● Information shown:
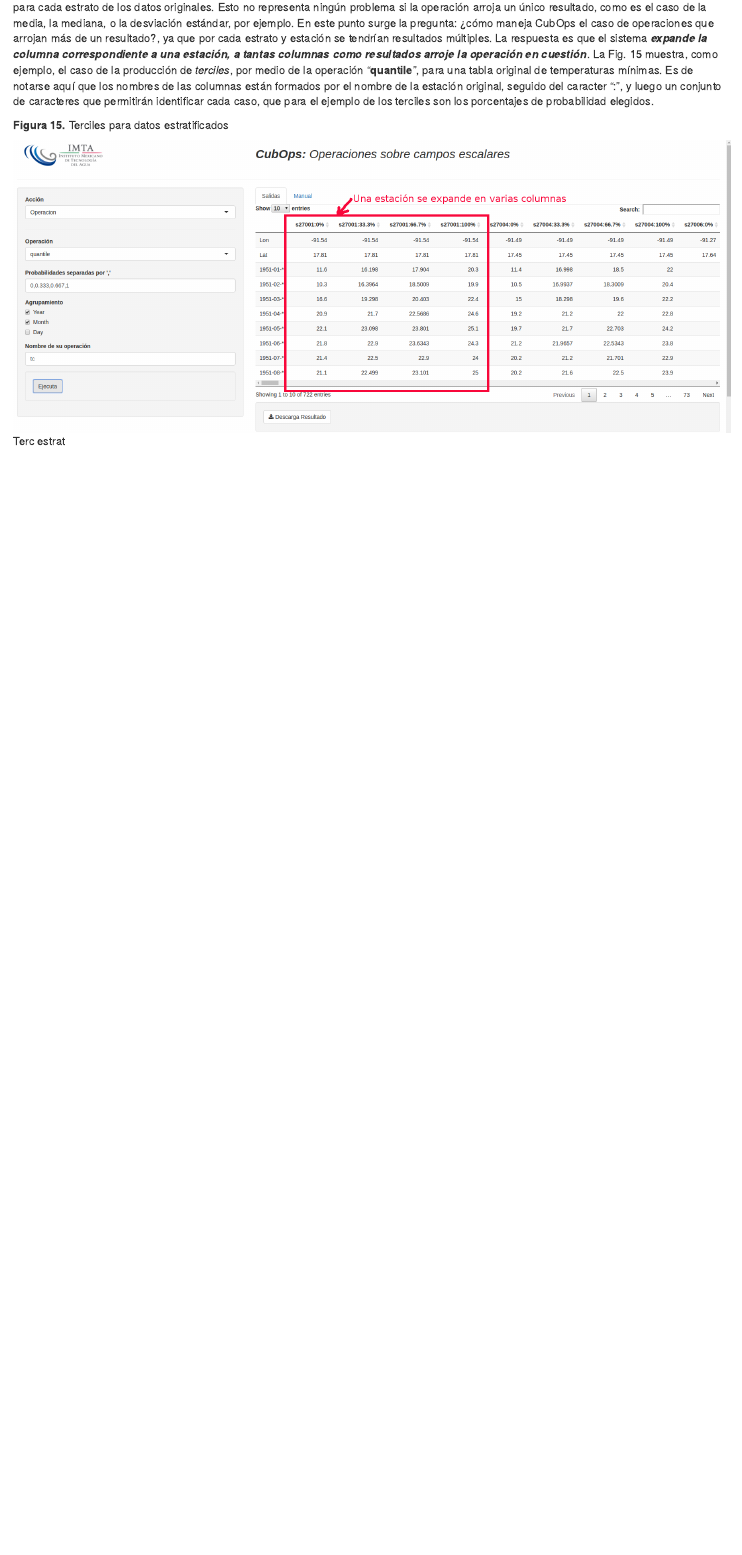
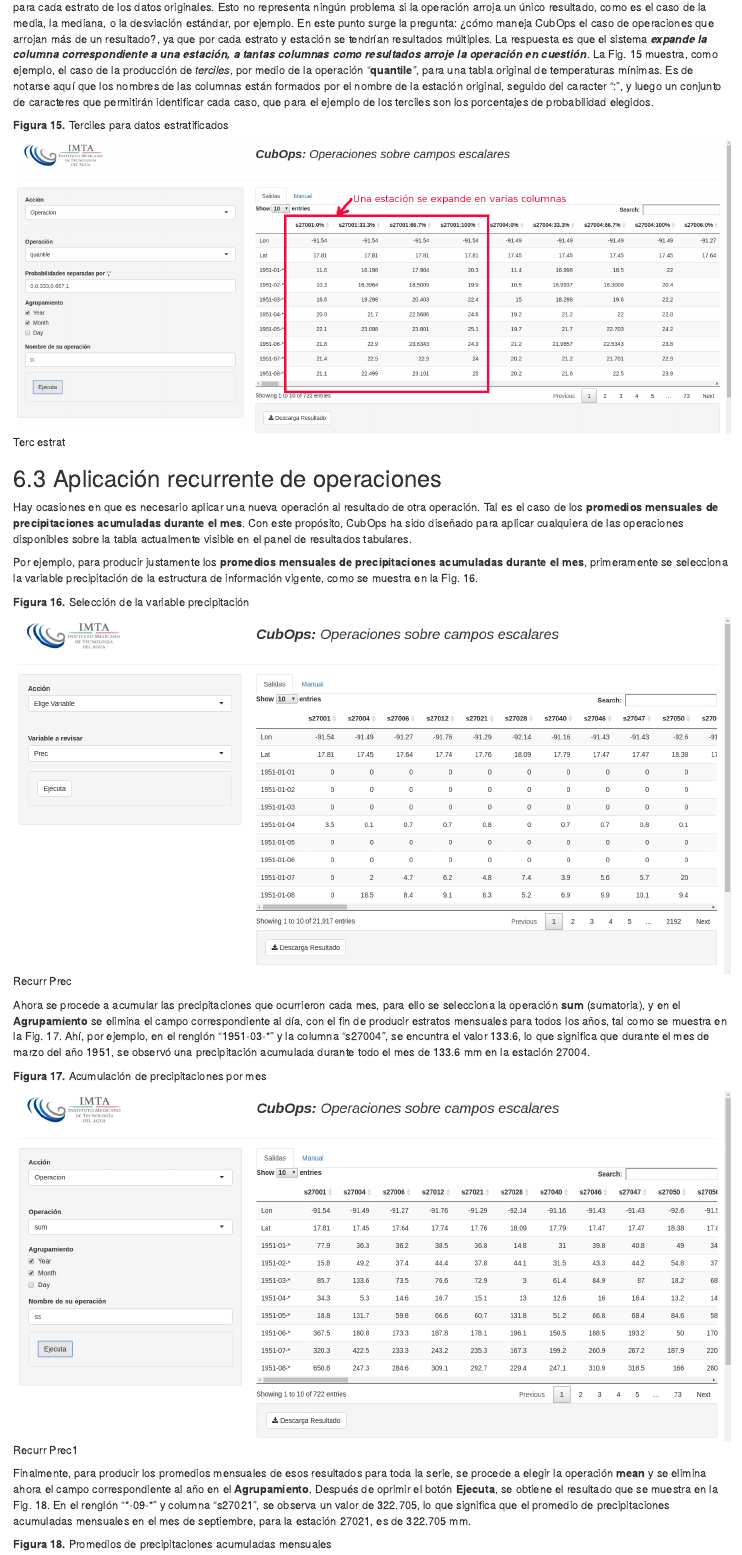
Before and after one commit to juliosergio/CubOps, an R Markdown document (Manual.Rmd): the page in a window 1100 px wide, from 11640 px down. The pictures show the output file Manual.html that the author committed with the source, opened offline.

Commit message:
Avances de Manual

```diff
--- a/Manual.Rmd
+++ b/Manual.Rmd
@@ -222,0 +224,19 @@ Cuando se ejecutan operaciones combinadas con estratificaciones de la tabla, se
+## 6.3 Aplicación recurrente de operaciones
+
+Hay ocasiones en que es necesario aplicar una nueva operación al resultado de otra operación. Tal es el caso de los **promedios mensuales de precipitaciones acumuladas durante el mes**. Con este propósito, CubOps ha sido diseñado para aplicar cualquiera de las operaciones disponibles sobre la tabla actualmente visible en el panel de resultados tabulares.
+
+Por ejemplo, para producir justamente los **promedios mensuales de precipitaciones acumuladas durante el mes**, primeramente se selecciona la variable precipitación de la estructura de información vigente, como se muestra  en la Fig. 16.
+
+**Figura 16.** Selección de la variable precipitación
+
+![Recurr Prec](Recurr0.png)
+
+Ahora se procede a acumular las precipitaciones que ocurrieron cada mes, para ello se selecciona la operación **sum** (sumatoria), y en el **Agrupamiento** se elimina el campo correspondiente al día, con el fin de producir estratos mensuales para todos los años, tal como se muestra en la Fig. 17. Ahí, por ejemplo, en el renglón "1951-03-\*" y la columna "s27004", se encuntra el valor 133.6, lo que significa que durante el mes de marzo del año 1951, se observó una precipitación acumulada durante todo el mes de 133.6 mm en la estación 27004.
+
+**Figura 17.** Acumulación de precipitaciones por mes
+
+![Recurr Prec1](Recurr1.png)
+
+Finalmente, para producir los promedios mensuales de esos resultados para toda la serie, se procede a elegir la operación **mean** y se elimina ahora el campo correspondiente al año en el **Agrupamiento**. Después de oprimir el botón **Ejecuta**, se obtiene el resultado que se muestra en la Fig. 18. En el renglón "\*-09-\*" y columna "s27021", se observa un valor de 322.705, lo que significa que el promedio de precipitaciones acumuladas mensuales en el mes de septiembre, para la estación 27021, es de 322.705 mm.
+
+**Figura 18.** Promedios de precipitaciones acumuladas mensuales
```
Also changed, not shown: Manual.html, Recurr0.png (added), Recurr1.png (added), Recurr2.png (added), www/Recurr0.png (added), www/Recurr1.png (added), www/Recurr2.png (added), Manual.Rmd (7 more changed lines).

● Instructions for the task:
Every line in the listing that holds "Manual" belongs in the answer.

● Answer area:
Before and after one commit to juliosergio/CubOps, an R Markdown document (Manual.Rmd): the page in a window 1100 px wide, from 11640 px down. The pictures show the output file Manual.html that the author committed with the source, opened offline.
Avances de Manual
--- a/Manual.Rmd
+++ b/Manual.Rmd
Also changed, not shown: Manual.html, Recurr0.png (added), Recurr1.png (added), Recurr2.png (added), www/Recurr0.png (added), www/Recurr1.png (added), www/Recurr2.png (added), Manual.Rmd (7 more changed lines).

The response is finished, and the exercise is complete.